Items listed in a dataset:
========================

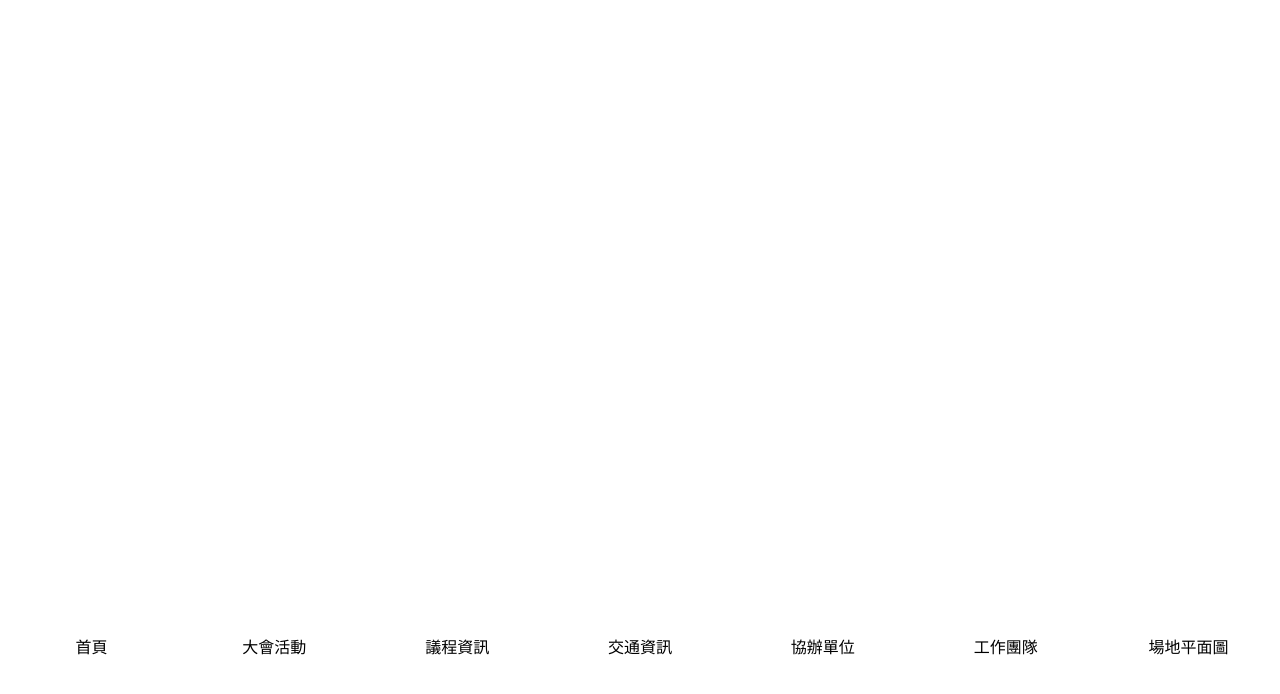
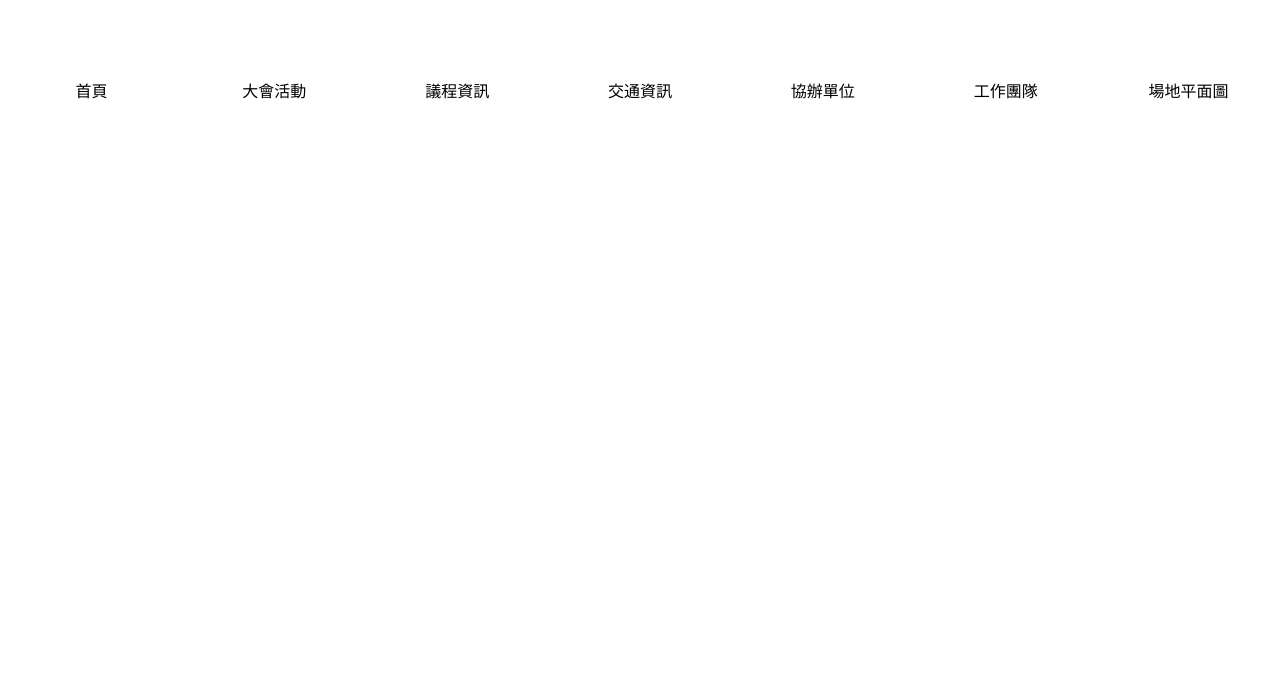
Before and after one commit to tdoh/tdoh.online, a Vue app: page /team in a window 1280 px wide. Shown: the top 694 px of the page. Built offline with nearby package versions, Linux system fonts and the light colour scheme.

Commit message:
Layout: menu toggled methods via scroll behavior

```diff
--- a/src/App.vue
+++ b/src/App.vue
@@ -1,16 +1,43 @@
 <template>
   <div id="app">
+    <Navbar :isToggle="isToggle" />
     <router-view />
     <Footer />
-    <Navbar />
   </div>
 </template>
 
 <script>
 import layout from '@/components/layout'
 export default {
+  data () {
+    return {
+      isToggle: false
+    }
+  },
   components: {
     ...layout
+  },
+  mounted () {
+    this.scrollAnimate()
+  },
+  methods: {
+    scrollAnimate () {
+      if (this.$route.name === 'Home') {
+        this.isToggle = false
+        document.addEventListener('scroll', this.scrollHandler)
+      } else {
+        this.isToggle = true
+        document.removeEventListener('scroll', this.scrollHandler)
+      }
+    },
+    scrollHandler (event) {
+      this.isToggle = event.pageY >= document.documentElement.clientHeight - 244
+    }
+  },
+  watch: {
+    $route: function () {
+      this.scrollAnimate()
+    }
   }
 }
 </script>
--- a/src/components/layout/Navbar.vue
+++ b/src/components/layout/Navbar.vue
@@ -1,6 +1,6 @@
 <template>
   <div>
-    <ul id="nav">
+    <ul id="nav" :class="{ 'toggle': isToggle }">
       <li v-for="(item, index) in menuItem" :key="index" :class="{ 'active': item.name === $route.name }">
         <router-link :to="item.path">
           <span>{{ item.meta.label || item.name }}</span>
@@ -16,6 +16,12 @@ export default {
     return {
       menuItem: this.$router.options.routes
     }
+  },
+  props: {
+    isToggle: {
+      default: false,
+      type: Boolean
+    }
   }
 }
 </script>
--- a/src/views/Home.vue
+++ b/src/views/Home.vue
@@ -1,6 +1,6 @@
 <template>
   <div>
-
+    <div id="header"></div>
   </div>
 </template>
 
```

========================

**Brief:**
Word-for-word repeat, images excluded: return all the data.

**Result of this exercise:**
Before and after one commit to tdoh/tdoh.online, a Vue app: page /team in a window 1280 px wide. Shown: the top 694 px of the page. Built offline with nearby package versions, Linux system fonts and the light colour scheme.

Commit message:
Layout: menu toggled methods via scroll behavior

```diff
--- a/src/App.vue
+++ b/src/App.vue
@@ -1,16 +1,43 @@
 <template>
   <div id="app">
+    <Navbar :isToggle="isToggle" />
     <router-view />
     <Footer />
-    <Navbar />
   </div>
 </template>
 
 <script>
 import layout from '@/components/layout'
 export default {
+  data () {
+    return {
+      isToggle: false
+    }
+  },
   components: {
     ...layout
+  },
+  mounted () {
+    this.scrollAnimate()
+  },
+  methods: {
+    scrollAnimate () {
+      if (this.$route.name === 'Home') {
+        this.isToggle = false
+        document.addEventListener('scroll', this.scrollHandler)
+      } else {
+        this.isToggle = true
+        document.removeEventListener('scroll', this.scrollHandler)
+      }
+    },
+    scrollHandler (event) {
+      this.isToggle = event.pageY >= document.documentElement.clientHeight - 244
+    }
+  },
+  watch: {
+    $route: function () {
+      this.scrollAnimate()
+    }
   }
 }
 </script>
--- a/src/components/layout/Navbar.vue
+++ b/src/components/layout/Navbar.vue
@@ -1,6 +1,6 @@
 <template>
   <div>
-    <ul id="nav">
+    <ul id="nav" :class="{ 'toggle': isToggle }">
       <li v-for="(item, index) in menuItem" :key="index" :class="{ 'active': item.name === $route.name }">
         <router-link :to="item.path">
           <span>{{ item.meta.label || item.name }}</span>
@@ -16,6 +16,12 @@ export default {
     return {
       menuItem: this.$router.options.routes
     }
+  },
+  props: {
+    isToggle: {
+      default: false,
+      type: Boolean
+    }
   }
 }
 </script>
--- a/src/views/Home.vue
+++ b/src/views/Home.vue
@@ -1,6 +1,6 @@
 <template>
   <div>
-
+    <div id="header"></div>
   </div>
 </template>
 
```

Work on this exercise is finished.